I’ve been to Thailand many times, and we often went around New Year’s for just two weeks to escape the winter in Europe (longer was not possible since my daughter was in school). The first few times, I loved it: the food, the beaches, the jungle in the north, even Bangkok with its traffic jams and pollution. However, as time passed and an increasing number of tourists arrived, including many on package tours, it became less and less attractive. Khaosan Road, which had previously only consisted of a few simple plasterboard guesthouses was a simple Thai neighborhood had spread out and is now filled with recently constructed hotels and restaurants as well as thousands of tourists. Koh Samui, where we stayed in simple huts with showers outside on a beach with only one other small hotel, has become a zoo with American fast-food restaurants, hotels down the whole beach even to areas not suitable for swimming (I wrote about it in my post “Paradises Lost”).

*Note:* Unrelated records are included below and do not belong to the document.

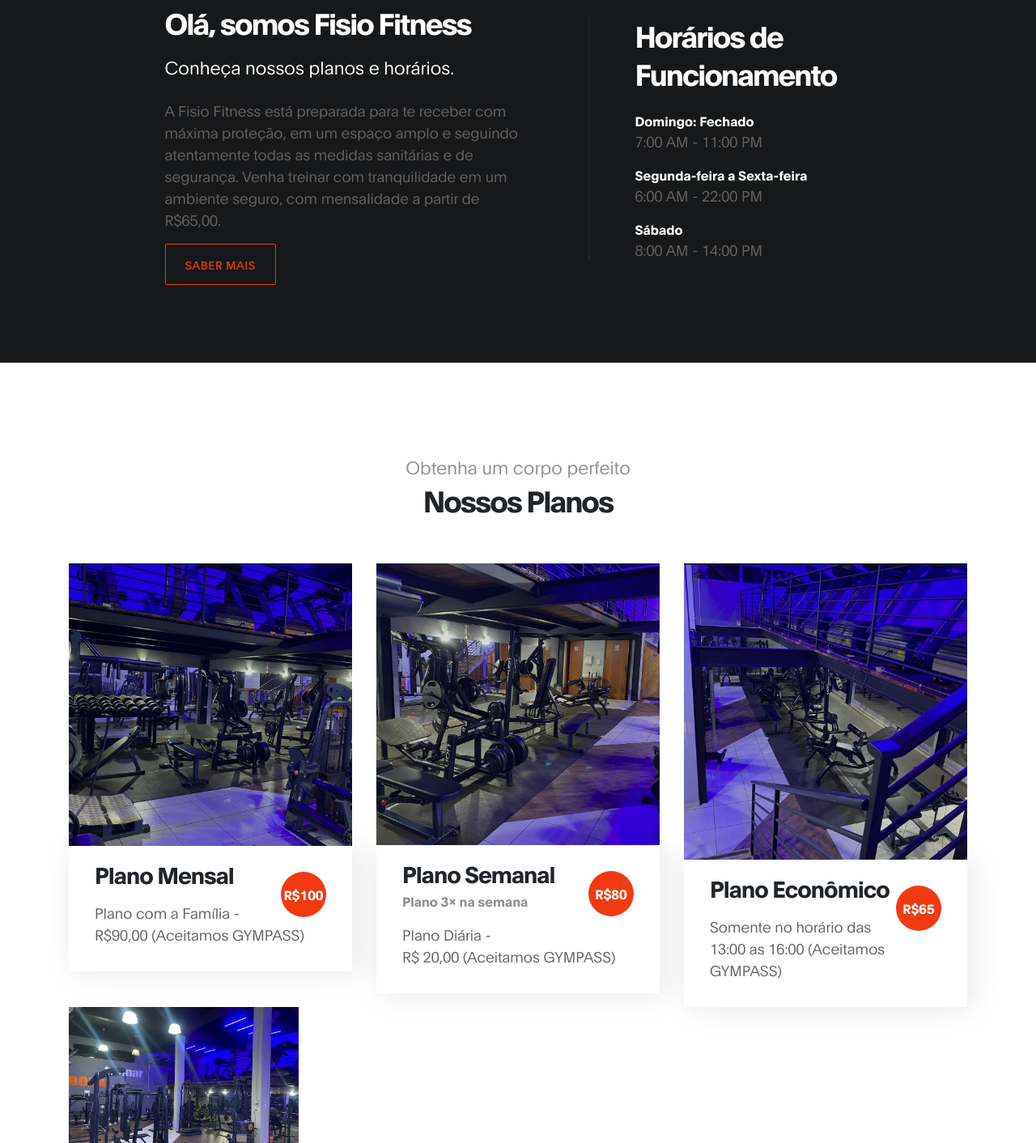
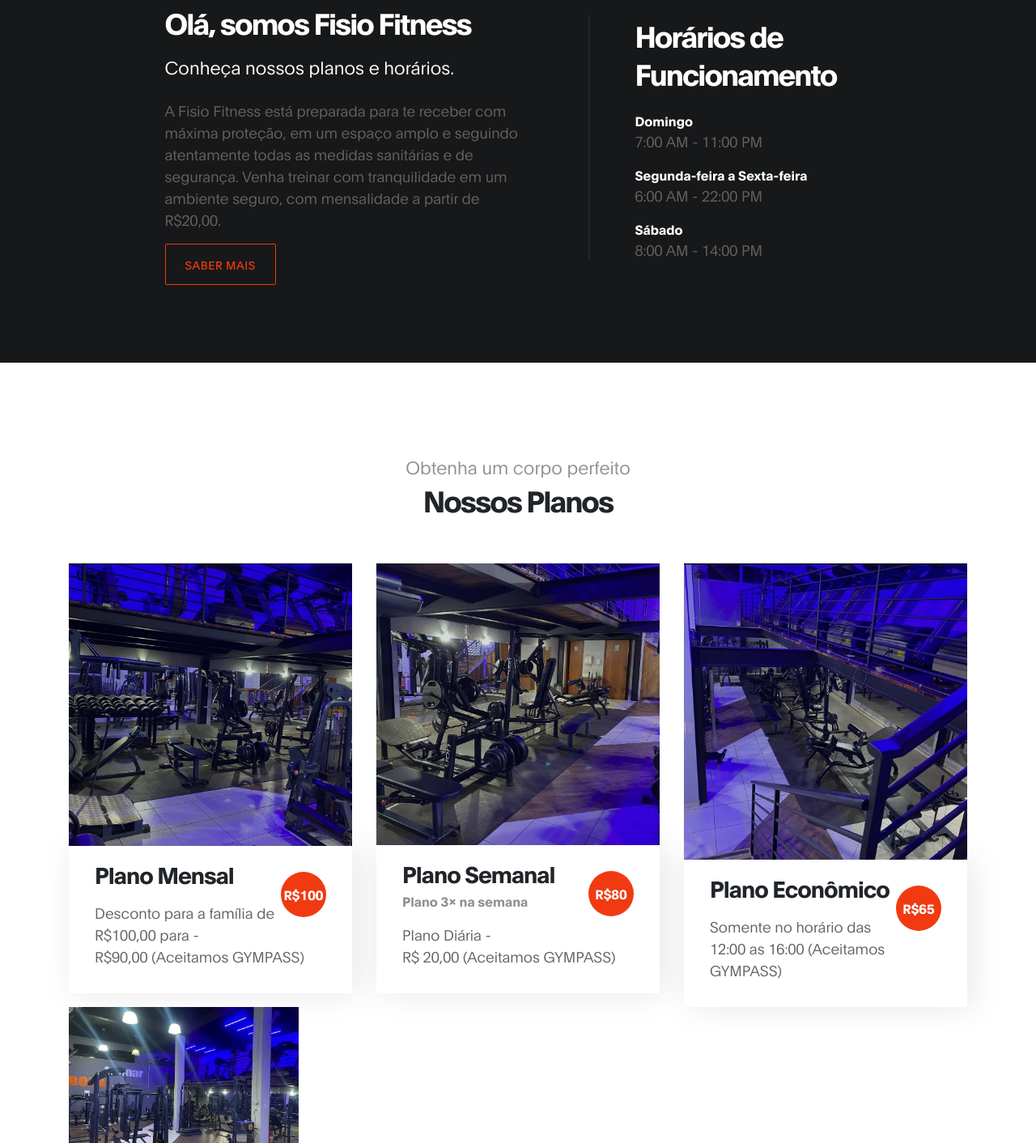
Before and after one commit to Dylucas07/fisiofitness, a plain HTML site: page index.html in a window 1280 px wide. Shown: the part 877-2289 px from the top of the page at 81% size. Drawn offline with Linux system fonts and the light colour scheme.

Commit message:
Update index.html

```diff
--- a/index.html
+++ b/index.html
@@ -99,7 +99,7 @@
 
                     <h6 class="mb-4 text-white" data-aos="fade-up">Conheça nossos planos e horários.</h6>
 
-                    <p data-aos="fade-up" data-aos-delay="200">A Fisio Fitness está preparada para te receber com máxima proteção, em um espaço amplo e seguindo atentamente todas as medidas sanitárias e de segurança. Venha treinar com tranquilidade em um ambiente seguro, com mensalidade a partir de R$65,00. <a
+                    <p data-aos="fade-up" data-aos-delay="200">A Fisio Fitness está preparada para te receber com máxima proteção, em um espaço amplo e seguindo atentamente todas as medidas sanitárias e de segurança. Venha treinar com tranquilidade em um ambiente seguro, com mensalidade a partir de R$20,00. <a
 <br>
 <br>
                     <a href="https://api.whatsapp.com/send/?phone=5531972143246&text&type=phone_number&app_absent=0" class="btn custom-btn bordered mt-3" data-aos="fade-up" data-aos-delay="700">Saber mais</a>
@@ -111,7 +111,7 @@
 
                                 <h2 class="mb-4 text-white" data-aos="fade-up" data-aos-delay="500">Horários de Funcionamento</h2>
 
-                               <strong class="d-block" data-aos="fade-up" data-aos-delay="600">Domingo: Fechado</strong>
+                               <strong class="d-block" data-aos="fade-up" data-aos-delay="600">Domingo</strong>
 
                                <p data-aos="fade-up" data-aos-delay="800">7:00 AM - 11:00 PM</p>
 
@@ -155,7 +155,7 @@
 
                                         <span class="class-price">R$100</span>
 
-                                        <p class="mt-3">Plano com a Família -
+                                        <p class="mt-3"> Desconto para a família de R$100,00 para -
                                             <br>
                                             R$90,00 (Aceitamos GYMPASS)</p>
                                     </div>
@@ -193,7 +193,7 @@
 
                                         <p class="mt-3">Somente no horário das
                                             <br>
-                                            13:00 as 16:00 (Aceitamos GYMPASS) </p>
+                                            12:00 as 16:00 (Aceitamos GYMPASS) </p>
                                     </div>
                                 </div>
                             </div>
```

As a result, I was saddened on subsequent visits, although I know that this was inevitable and many Thais have benefited from the influx of tourist money. I certainly don’t blame them for taking advantage of the chance to change their lives from poor fishermen and villagers to well-to-do proprietors of guesthouses and restaurants.
On this trip, we only stayed in Bangkok for a short time, especially since we would be have to be back there for our flight home. The obligatory visit to the King’s Palace:

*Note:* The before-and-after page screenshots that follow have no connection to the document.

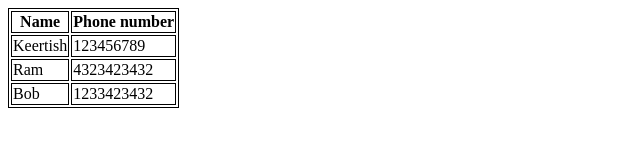
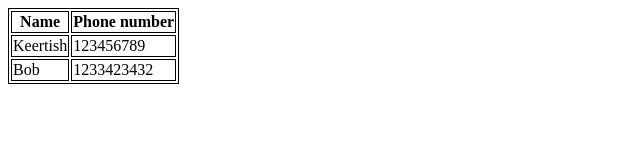
Before and after one commit to RKeertishKumar/phone-book, a plain HTML site: page index.html in a window 1280 px wide. Shown: the whole page, without its empty margins (0-640 px from the left). Drawn offline with Linux system fonts and the light colour scheme.

Commit message:
Removed an old contact

```diff
--- a/index.html
+++ b/index.html
@@ -17,14 +17,9 @@
 			<td>123456789</td>
 		</tr>
 		<tr>
-			<td>Ram</td>
-			<td>4323423432</td>
-		</tr>
-		<tr>
 			<td>Bob</td>
 			<td>1233423432</td>
 		</tr>
-
 	</table>
 </body>
 </html>
```
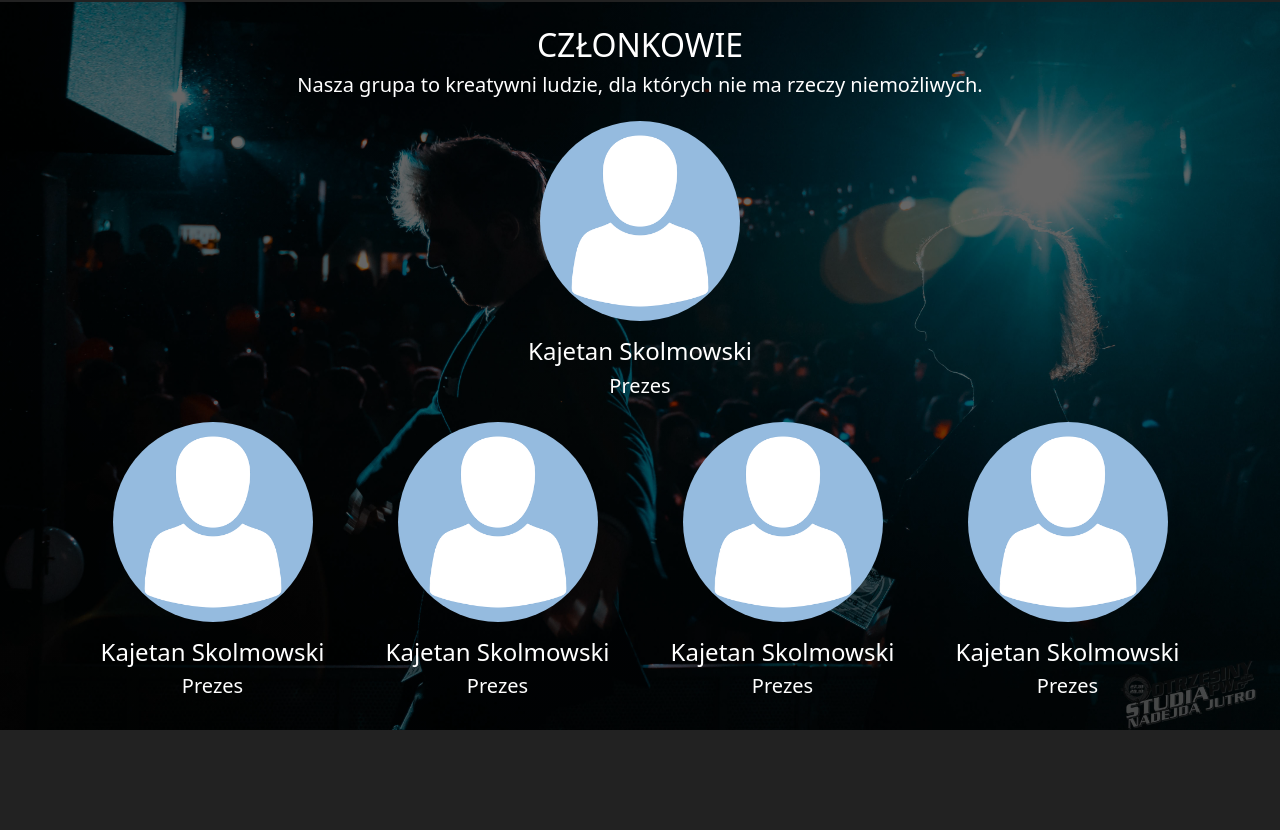
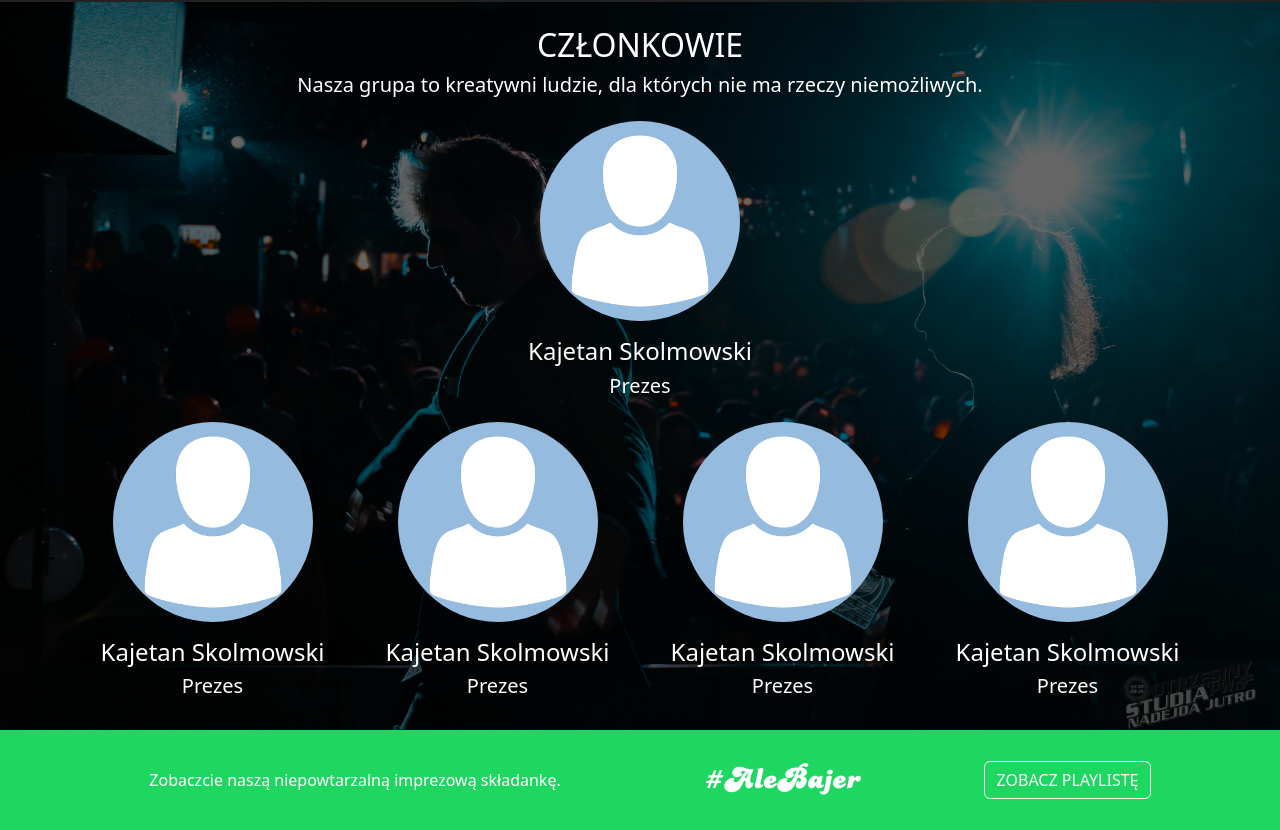
Before and after one commit to StaszekM/bajer-strona, a React (Create React App) app: page / in a window 1280 px wide. Shown: the part 1228-2058 px from the top of the page. Before the commit the page ends 1958 px from the top, so only its background shows below. Built offline with nearby package versions, Linux system fonts and the light colour scheme.

Commit message:
Add spotify playlist

```diff
--- a/src/components/aboutUsBanner/index.tsx
+++ b/src/components/aboutUsBanner/index.tsx
@@ -30,7 +30,9 @@ export function AboutUsBanner() {
       </Row>
       <Row className="mt-3">
         <Col className="mx-auto text-center">
-          <Button className="btn-success text-uppercase">Czytaj dalej</Button>
+          <Button variant="success" className="text-uppercase">
+            Czytaj dalej
+          </Button>
         </Col>
       </Row>
     </Container>
--- /dev/null
+++ b/src/components/spotifyPlaylistBanner/index.tsx
@@ -0,0 +1,36 @@
+import { Button, Col, Container, Row } from "react-bootstrap";
+import "../../globalStyles.css";
+import "./styles.css";
+
+export function SpotifyPlaylistBanner() {
+  return (
+    <div className="spotify-playlist-banner py-3 d-flex align-items-center">
+      <Container className="h-100">
+        <Row className="h-100 align-items-center">
+          <Col xs={12} md={5} lg={6}>
+            <p className="m-0 text-center text-md-left">
+              Zobaczcie naszą niepowtarzalną imprezową składankę.
+            </p>
+          </Col>
+          <Col xs={12} md={3} lg={3} className="text-center text-md-right">
+            <span className="d-block bajer-font hashtag-ale-bajer">
+              #AleBajer
+            </span>
+          </Col>
+          <Col xs={12} md={4} lg={3} className=" text-center text-md-left">
+            <Button variant="outline-light" className="btn-md btn-lg-space">
+              <a
+                href="https://open.spotify.com/playlist/7x0EzxGOPef8DH4sh3zEoo"
+                target="_blank"
+                rel="noreferrer"
+                className="text-light text-uppercase"
+              >
+                Zobacz playlistę
+              </a>
+            </Button>
+          </Col>
+        </Row>
+      </Container>
+    </div>
+  );
+}
--- /dev/null
+++ b/src/components/spotifyPlaylistBanner/styles.css
@@ -0,0 +1,8 @@
+.spotify-playlist-banner {
+  min-height: 100px;
+  background-color: #1ed760;
+}
+
+.hashtag-ale-bajer {
+  font-size: 2rem;
+}
--- a/src/views/errorPage/index.tsx
+++ b/src/views/errorPage/index.tsx
@@ -11,7 +11,7 @@ export function ErrorPage() {
             <Col>
               <h1 className="display-1">404</h1>
               <p>Nie znaleziono strony.</p>
-              <Button className="btn-success">
+              <Button variant="success">
                 <Link to="/">Powrót</Link>
               </Button>
             </Col>
--- a/src/views/mainPage.tsx
+++ b/src/views/mainPage.tsx
@@ -1,5 +1,6 @@
 import { AboutUsBanner } from "../components/aboutUsBanner";
 import { ManagementPhotoGalleryBanner } from "../components/managementPhotoGalleryBanner";
+import { SpotifyPlaylistBanner } from "../components/spotifyPlaylistBanner";
 import { WelcomeBanner } from "../components/welcomeBanner";
 
 const managementMembers = {
@@ -18,6 +19,7 @@ export function MainPage() {
       <WelcomeBanner />
       <AboutUsBanner />
       <ManagementPhotoGalleryBanner {...managementMembers} />
+      <SpotifyPlaylistBanner />
     </>
   );
 }
```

We quickly arranged for transport to Ko Chang not far from the Cambodian border. The beach was not bad, but the huts were dirty and the young guys running it seemed to have no interest in quality nor were there especially friendly.
We left the next day for a smaller island to the east, Ko Mak: harbor on the east coast of Ko Chang.
Ko Mak had beautiful beach and was not yet overrun with tourists, an almost-perfect place to start our trip (except for the sand fleas).
The bungalows were certainly more modern and expensive than ones I had stayed at years previously, but that was to be expected and they were a lot more comforable.
But we didn’t want to spend all our time at the beach and already had train tickets to Chiang Mai from Bangkok.
At the train station:
A station along the way:
The sleeping cars in Thailand are really comfortable and a great way to travel. The trip from Bangkok to Chiang Mai is overnight, but I have read that the Chinese are building an express rail route from Kunming through Chiang Mai to Bangkok. That would cut the travel time to a few hours and be the end of the overnight sleepers. In addition, it will mean that ever more Chinese tourists will flood the place: another inevitable change!.
On the way:
Chiang Mai still retained a lot of its charm with its temples.
We arranged for a jungle trip; first stop some very hot springs:
On the hike:
Our group with guide: it was nice that a woman with her young daughter was along. It reminded me of the times traveling in Thailand with my young daughter years previously.
Our guide provided some music in the evening.
Since it was around Christmas, appropriate headgear was provided.
Nice dinner prepared by our guide:
Back on the trail
The trip included a ride on an elephant.
This was followed by rafting. The current was rather fast at places, and it was not always easy to maneuver the rafts and keep standing.
We flew from Chiang Mai to the south and went directly to Ko Phangan. Unfortunately, most places were full, so we wound up at one with a less than optimum beach. Still, it was nice for a couple of days.
Good food, as almost everywhere in Thailand:
We decided to go to Koh Samui where I knew there was a good beach that was not too overcrowded. Unfortunately, the weather became quite bad with rain, a lot of wind and colder temperatures. I often had good weather there around New Year’s, but you cannot depend on that.
Back to Bangkok and the chance to savor Thai food in the alleyways near Koh San Road.
We flew to Bangkok two more times, but mainly to travel to Laos, Cambodia or Myanmar. I doubt whether I will ever go again, since I find it difficult not to compare how it is today with how I experienced it in the past. As the saying goes, “You can’t go home again” (I know, it was a novel). But I know that you should never say never. Maybe one day I will feel the need to escape the winter in Europe.